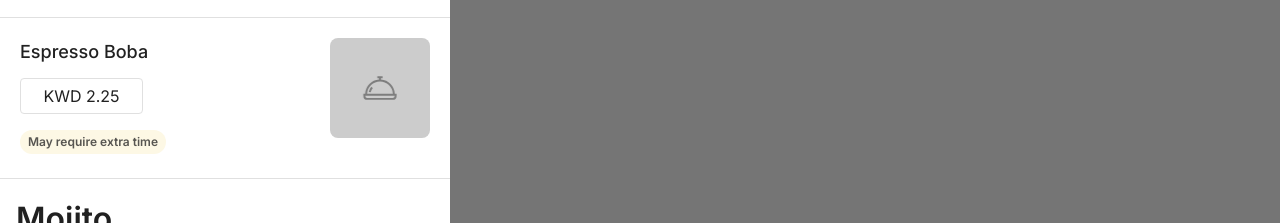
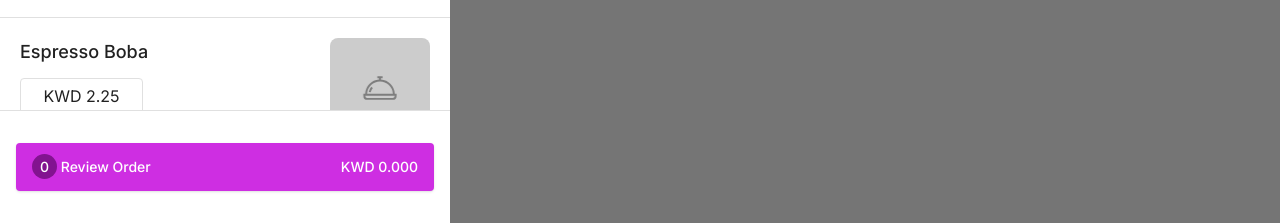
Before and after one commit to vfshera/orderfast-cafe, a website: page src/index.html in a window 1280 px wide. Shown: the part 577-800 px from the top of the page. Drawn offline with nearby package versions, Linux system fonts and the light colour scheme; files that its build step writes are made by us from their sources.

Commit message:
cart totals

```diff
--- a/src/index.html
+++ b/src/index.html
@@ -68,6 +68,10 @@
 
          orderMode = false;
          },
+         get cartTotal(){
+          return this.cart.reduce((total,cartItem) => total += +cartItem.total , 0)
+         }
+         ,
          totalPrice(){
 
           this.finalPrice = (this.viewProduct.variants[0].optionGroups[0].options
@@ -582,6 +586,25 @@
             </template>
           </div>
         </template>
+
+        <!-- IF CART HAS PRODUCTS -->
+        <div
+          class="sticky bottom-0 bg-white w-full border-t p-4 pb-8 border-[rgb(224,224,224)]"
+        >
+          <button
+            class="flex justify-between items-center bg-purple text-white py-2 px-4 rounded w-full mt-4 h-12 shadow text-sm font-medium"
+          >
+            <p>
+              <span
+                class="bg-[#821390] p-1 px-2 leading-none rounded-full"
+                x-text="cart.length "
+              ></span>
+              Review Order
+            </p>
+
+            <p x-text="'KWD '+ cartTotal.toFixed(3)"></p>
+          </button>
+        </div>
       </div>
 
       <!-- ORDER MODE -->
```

-----

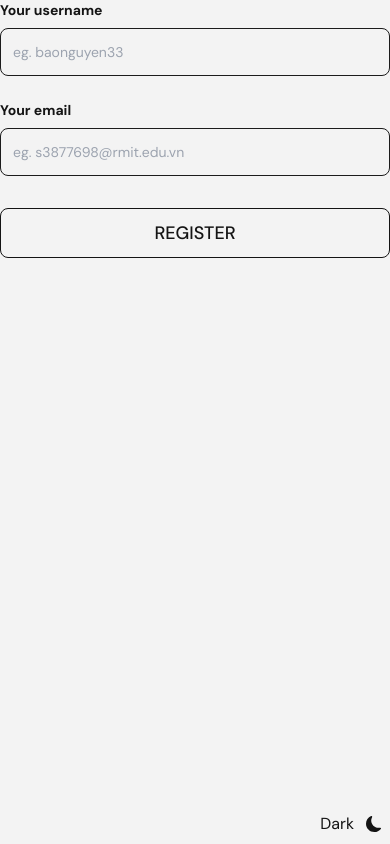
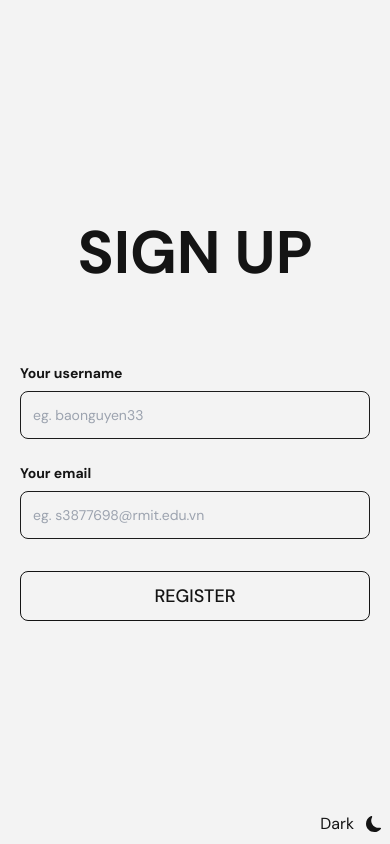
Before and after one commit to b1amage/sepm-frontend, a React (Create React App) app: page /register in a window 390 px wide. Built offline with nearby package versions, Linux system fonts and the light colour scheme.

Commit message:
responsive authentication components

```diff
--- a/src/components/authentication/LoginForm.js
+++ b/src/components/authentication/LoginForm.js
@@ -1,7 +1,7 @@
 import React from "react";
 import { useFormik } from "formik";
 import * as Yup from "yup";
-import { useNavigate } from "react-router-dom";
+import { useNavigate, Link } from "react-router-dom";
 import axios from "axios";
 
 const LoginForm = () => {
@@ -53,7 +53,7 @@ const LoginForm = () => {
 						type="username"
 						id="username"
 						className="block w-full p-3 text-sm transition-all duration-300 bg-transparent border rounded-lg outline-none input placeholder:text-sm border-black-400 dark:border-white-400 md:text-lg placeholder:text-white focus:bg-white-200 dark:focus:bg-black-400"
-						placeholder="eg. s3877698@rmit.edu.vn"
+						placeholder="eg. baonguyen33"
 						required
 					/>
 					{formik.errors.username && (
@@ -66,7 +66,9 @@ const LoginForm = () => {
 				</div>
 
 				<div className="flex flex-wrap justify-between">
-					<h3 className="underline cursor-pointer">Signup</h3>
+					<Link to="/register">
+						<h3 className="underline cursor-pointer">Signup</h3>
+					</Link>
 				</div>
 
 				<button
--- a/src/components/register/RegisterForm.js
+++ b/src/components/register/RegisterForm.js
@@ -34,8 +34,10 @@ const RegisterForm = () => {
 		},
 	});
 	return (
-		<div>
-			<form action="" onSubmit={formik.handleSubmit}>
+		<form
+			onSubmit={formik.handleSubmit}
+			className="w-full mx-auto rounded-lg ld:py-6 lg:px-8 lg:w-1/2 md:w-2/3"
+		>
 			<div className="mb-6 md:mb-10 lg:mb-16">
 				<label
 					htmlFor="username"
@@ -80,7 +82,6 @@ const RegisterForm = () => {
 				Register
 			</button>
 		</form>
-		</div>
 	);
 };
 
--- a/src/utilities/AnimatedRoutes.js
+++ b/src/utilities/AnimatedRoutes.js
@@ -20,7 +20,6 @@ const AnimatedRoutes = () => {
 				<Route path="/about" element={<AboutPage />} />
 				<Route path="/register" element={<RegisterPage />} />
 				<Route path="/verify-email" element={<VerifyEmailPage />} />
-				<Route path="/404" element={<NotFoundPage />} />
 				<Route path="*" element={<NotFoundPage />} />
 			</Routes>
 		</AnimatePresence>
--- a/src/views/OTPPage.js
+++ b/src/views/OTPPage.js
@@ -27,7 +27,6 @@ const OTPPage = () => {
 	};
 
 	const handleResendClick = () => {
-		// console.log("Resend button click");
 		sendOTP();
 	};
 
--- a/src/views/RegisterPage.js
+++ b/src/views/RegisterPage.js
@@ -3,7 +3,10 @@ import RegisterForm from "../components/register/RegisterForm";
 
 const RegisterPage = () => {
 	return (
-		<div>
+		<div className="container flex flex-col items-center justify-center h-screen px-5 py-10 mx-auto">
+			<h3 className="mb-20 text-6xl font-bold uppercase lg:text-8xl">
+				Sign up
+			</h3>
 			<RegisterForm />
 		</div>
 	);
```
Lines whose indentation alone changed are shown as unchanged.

-----

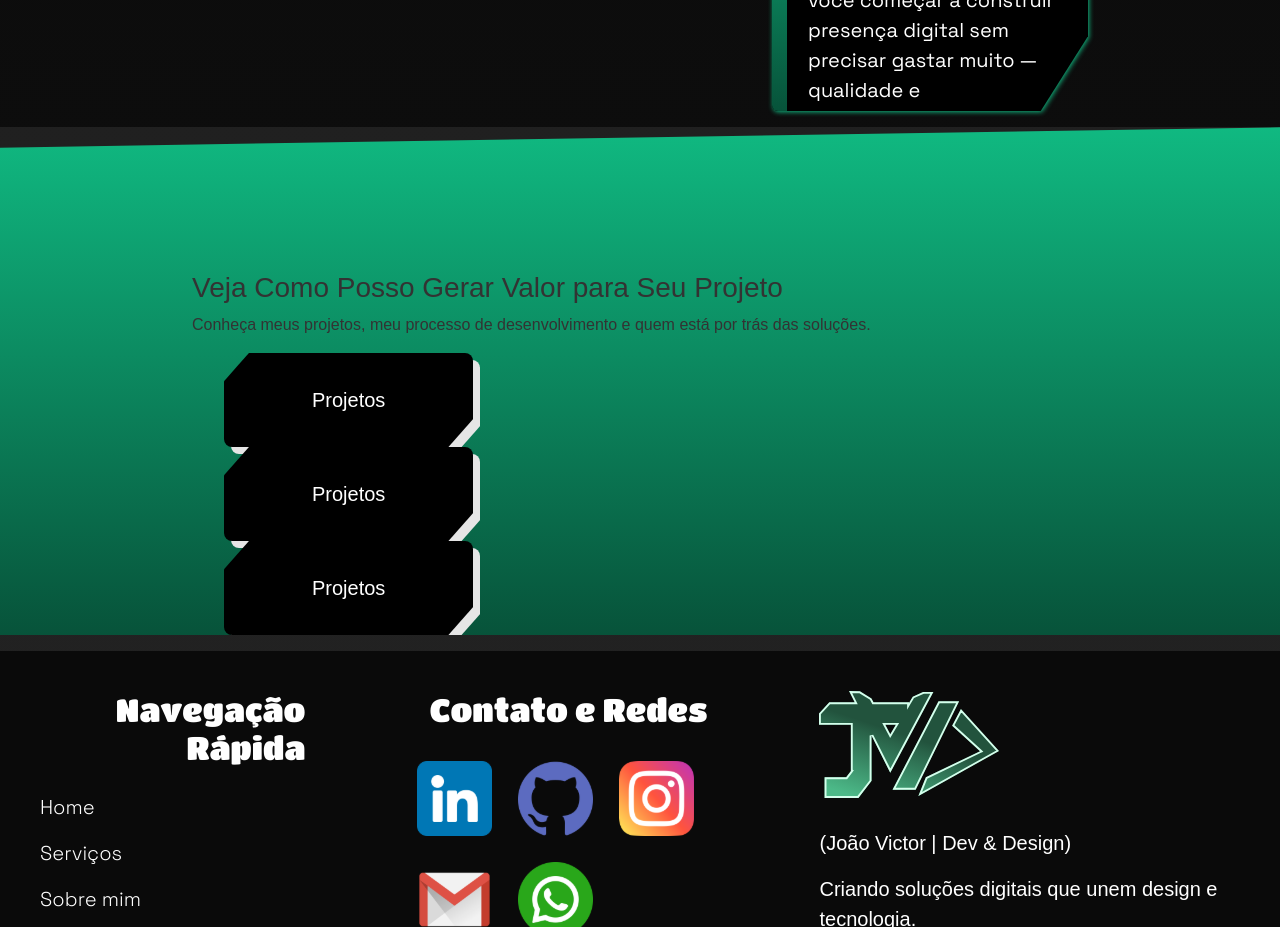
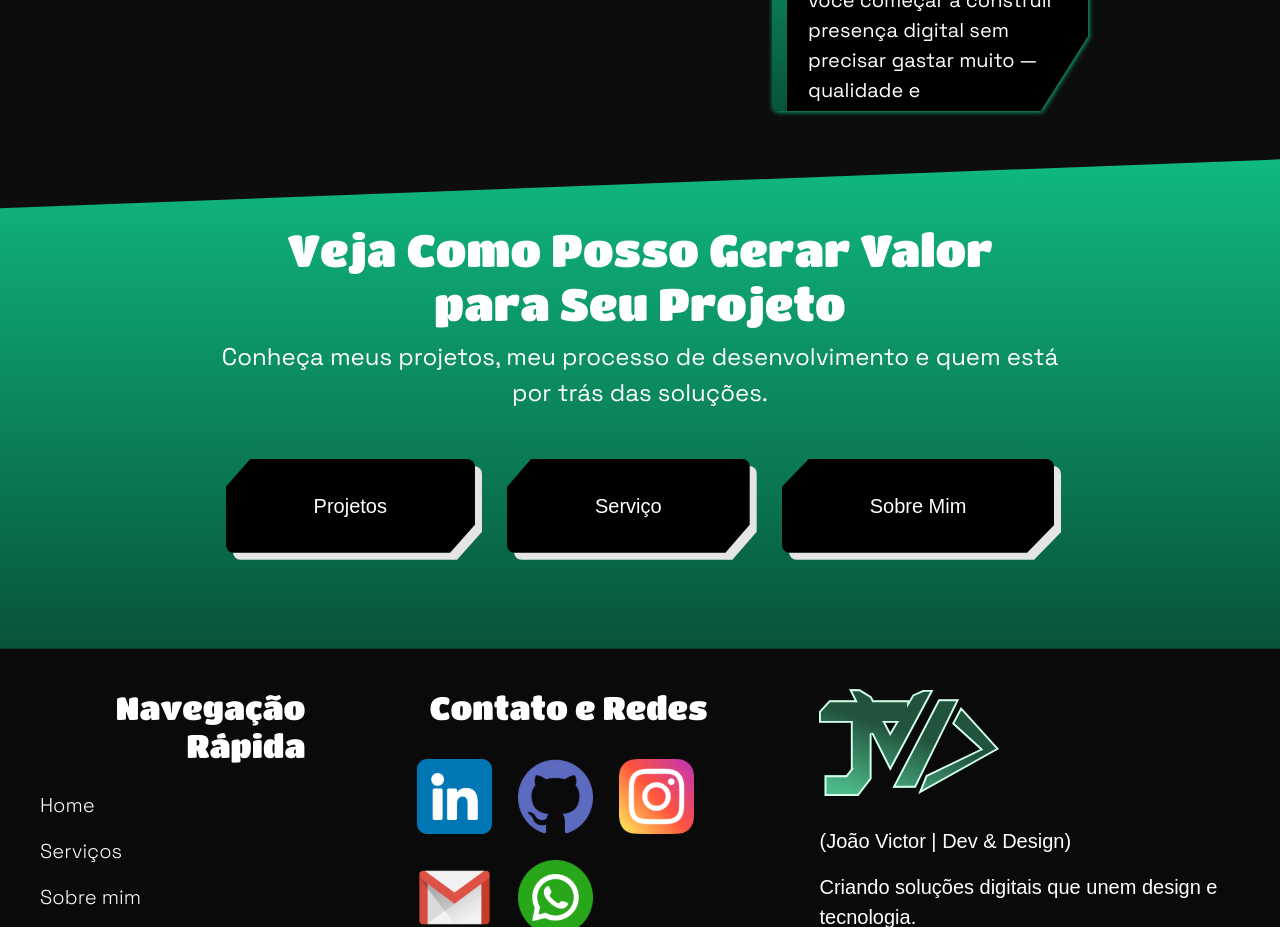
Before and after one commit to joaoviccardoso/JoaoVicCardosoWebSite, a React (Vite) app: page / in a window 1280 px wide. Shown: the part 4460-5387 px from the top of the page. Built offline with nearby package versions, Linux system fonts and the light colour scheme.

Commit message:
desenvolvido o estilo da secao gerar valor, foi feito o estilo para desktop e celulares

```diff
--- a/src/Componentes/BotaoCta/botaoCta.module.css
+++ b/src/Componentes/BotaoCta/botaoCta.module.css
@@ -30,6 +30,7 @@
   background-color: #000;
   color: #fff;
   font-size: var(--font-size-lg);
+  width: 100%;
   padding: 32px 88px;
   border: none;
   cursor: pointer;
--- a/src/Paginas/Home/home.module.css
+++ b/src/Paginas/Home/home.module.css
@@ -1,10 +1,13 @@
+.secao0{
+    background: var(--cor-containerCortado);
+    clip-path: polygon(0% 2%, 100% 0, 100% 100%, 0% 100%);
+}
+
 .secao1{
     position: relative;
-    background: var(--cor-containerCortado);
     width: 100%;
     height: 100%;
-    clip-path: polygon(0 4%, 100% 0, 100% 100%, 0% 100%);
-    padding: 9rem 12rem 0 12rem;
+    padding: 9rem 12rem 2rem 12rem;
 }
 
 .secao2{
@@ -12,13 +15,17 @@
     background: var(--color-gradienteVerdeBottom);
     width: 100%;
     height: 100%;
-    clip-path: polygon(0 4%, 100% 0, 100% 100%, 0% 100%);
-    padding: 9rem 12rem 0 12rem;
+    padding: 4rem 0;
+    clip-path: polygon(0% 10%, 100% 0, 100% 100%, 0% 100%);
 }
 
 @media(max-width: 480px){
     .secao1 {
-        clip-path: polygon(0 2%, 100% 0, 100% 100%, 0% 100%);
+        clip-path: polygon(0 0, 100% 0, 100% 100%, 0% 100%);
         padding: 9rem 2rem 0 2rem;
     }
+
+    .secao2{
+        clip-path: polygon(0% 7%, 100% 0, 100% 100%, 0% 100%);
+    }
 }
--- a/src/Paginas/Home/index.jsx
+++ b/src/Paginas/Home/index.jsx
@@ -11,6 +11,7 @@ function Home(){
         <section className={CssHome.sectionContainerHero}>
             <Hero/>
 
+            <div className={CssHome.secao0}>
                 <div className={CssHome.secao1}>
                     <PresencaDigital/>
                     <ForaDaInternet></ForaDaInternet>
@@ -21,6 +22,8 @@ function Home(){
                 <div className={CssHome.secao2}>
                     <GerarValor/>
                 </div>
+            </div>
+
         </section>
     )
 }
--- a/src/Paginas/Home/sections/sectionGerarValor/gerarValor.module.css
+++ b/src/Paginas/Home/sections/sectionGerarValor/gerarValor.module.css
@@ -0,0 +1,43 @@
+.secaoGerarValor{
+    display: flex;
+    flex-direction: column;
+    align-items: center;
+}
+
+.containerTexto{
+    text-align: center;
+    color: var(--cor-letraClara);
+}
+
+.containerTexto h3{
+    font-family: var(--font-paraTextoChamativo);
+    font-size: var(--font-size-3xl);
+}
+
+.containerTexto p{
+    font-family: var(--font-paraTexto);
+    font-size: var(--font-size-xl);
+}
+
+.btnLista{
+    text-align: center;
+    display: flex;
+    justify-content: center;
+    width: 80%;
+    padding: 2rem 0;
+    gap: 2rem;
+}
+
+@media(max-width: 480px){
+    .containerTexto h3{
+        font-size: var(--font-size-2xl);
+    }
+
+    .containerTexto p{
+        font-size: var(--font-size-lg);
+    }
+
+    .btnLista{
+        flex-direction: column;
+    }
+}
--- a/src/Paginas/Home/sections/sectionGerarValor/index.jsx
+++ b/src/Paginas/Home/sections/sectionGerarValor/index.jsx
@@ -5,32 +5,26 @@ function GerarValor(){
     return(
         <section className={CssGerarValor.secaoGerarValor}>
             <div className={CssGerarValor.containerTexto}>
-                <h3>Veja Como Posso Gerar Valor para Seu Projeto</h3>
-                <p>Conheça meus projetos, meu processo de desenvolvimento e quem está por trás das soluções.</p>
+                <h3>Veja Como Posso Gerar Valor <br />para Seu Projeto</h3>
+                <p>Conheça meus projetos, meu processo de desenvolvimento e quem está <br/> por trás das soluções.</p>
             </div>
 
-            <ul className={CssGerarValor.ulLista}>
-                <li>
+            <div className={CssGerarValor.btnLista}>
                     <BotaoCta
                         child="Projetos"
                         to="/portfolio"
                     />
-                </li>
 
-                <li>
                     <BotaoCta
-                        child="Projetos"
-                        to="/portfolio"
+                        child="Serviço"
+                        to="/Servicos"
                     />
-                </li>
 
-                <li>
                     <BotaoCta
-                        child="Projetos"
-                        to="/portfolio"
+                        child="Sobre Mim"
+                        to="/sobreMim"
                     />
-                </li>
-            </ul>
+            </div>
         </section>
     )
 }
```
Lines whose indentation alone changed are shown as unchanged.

-----

Scan the lines above for "background", then copy every one that has it.

   background-color: #000;
+    background: var(--cor-containerCortado);
-    background: var(--cor-containerCortado);
     background: var(--color-gradienteVerdeBottom);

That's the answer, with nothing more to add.